Task goal:
The answer must be every line of the records below that contains the word "this".

^^^^^^^^^^^^^^^^

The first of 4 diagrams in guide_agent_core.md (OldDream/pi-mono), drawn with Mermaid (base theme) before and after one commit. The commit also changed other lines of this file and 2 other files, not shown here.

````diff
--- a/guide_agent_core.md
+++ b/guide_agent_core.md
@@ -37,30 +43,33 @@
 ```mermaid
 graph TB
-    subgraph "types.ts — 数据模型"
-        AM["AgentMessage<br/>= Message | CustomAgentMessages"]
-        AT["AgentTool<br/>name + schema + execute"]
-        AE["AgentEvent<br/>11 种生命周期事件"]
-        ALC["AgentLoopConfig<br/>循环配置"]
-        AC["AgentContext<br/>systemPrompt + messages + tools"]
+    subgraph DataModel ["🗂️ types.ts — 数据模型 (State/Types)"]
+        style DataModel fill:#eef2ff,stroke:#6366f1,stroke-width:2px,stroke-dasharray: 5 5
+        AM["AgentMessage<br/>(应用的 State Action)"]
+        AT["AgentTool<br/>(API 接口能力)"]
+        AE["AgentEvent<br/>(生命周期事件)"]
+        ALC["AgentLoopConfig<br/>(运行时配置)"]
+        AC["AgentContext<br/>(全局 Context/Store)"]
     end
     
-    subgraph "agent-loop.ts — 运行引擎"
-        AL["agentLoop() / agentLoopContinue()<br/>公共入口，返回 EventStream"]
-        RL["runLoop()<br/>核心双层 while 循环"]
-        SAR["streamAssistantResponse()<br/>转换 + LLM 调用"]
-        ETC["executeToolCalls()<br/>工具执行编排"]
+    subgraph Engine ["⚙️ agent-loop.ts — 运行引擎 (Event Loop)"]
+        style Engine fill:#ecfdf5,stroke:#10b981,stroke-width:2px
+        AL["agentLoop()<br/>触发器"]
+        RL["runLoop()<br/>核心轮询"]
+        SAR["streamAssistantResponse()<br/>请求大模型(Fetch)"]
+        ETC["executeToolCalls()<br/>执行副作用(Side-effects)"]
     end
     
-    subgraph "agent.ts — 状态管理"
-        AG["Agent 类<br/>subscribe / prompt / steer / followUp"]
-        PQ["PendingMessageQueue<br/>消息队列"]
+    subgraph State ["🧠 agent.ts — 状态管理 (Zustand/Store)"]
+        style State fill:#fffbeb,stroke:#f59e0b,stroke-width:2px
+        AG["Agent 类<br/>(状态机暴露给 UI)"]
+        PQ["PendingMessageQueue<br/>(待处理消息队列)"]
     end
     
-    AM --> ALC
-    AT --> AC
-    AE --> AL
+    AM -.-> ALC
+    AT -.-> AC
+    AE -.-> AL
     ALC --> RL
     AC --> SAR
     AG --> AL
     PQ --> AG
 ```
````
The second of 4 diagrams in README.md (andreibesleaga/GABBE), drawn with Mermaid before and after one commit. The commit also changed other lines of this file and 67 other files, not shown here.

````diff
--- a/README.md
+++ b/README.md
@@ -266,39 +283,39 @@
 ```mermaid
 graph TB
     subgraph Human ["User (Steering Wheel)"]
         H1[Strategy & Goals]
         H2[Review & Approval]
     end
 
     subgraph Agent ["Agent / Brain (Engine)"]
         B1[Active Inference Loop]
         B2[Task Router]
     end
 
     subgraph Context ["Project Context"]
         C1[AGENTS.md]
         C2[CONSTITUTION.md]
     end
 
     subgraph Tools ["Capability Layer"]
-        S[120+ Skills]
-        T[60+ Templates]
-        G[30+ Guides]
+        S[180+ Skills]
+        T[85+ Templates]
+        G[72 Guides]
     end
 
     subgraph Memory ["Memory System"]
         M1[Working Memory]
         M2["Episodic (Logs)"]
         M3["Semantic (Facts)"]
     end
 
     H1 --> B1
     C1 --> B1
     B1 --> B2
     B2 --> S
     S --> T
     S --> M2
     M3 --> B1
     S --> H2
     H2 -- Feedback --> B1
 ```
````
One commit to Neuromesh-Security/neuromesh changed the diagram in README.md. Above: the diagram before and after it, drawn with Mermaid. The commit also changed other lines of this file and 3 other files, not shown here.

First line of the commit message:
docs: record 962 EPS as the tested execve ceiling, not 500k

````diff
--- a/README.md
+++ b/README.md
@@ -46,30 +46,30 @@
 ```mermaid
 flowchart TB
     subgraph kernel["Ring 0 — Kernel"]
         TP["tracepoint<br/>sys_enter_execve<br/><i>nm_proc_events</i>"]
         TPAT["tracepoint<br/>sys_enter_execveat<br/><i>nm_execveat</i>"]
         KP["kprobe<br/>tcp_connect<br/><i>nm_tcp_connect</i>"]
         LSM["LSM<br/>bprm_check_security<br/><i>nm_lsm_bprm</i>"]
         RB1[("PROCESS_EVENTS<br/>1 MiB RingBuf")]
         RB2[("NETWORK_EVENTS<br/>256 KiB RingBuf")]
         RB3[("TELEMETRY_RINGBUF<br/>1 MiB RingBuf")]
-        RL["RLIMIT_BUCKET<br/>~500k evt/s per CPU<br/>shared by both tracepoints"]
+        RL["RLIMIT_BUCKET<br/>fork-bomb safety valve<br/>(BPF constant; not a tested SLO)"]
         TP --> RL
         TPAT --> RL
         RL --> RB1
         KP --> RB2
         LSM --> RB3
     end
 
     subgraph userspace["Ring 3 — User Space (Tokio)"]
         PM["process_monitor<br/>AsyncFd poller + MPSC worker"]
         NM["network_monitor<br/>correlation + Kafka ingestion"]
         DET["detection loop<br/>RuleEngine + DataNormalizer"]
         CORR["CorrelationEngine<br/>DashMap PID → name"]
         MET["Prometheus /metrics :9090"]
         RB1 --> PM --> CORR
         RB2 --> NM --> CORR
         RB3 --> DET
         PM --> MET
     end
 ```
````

^^^^^^^^^^^^^^^^

Final answer:
The first of 4 diagrams in guide_agent_core.md (OldDream/pi-mono), drawn with Mermaid (base theme) before and after one commit. The commit also changed other lines of this file and 2 other files, not shown here.
The second of 4 diagrams in README.md (andreibesleaga/GABBE), drawn with Mermaid before and after one commit. The commit also changed other lines of this file and 67 other files, not shown here.
One commit to Neuromesh-Security/neuromesh changed the diagram in README.md. Above: the diagram before and after it, drawn with Mermaid. The commit also changed other lines of this file and 3 other files, not shown here.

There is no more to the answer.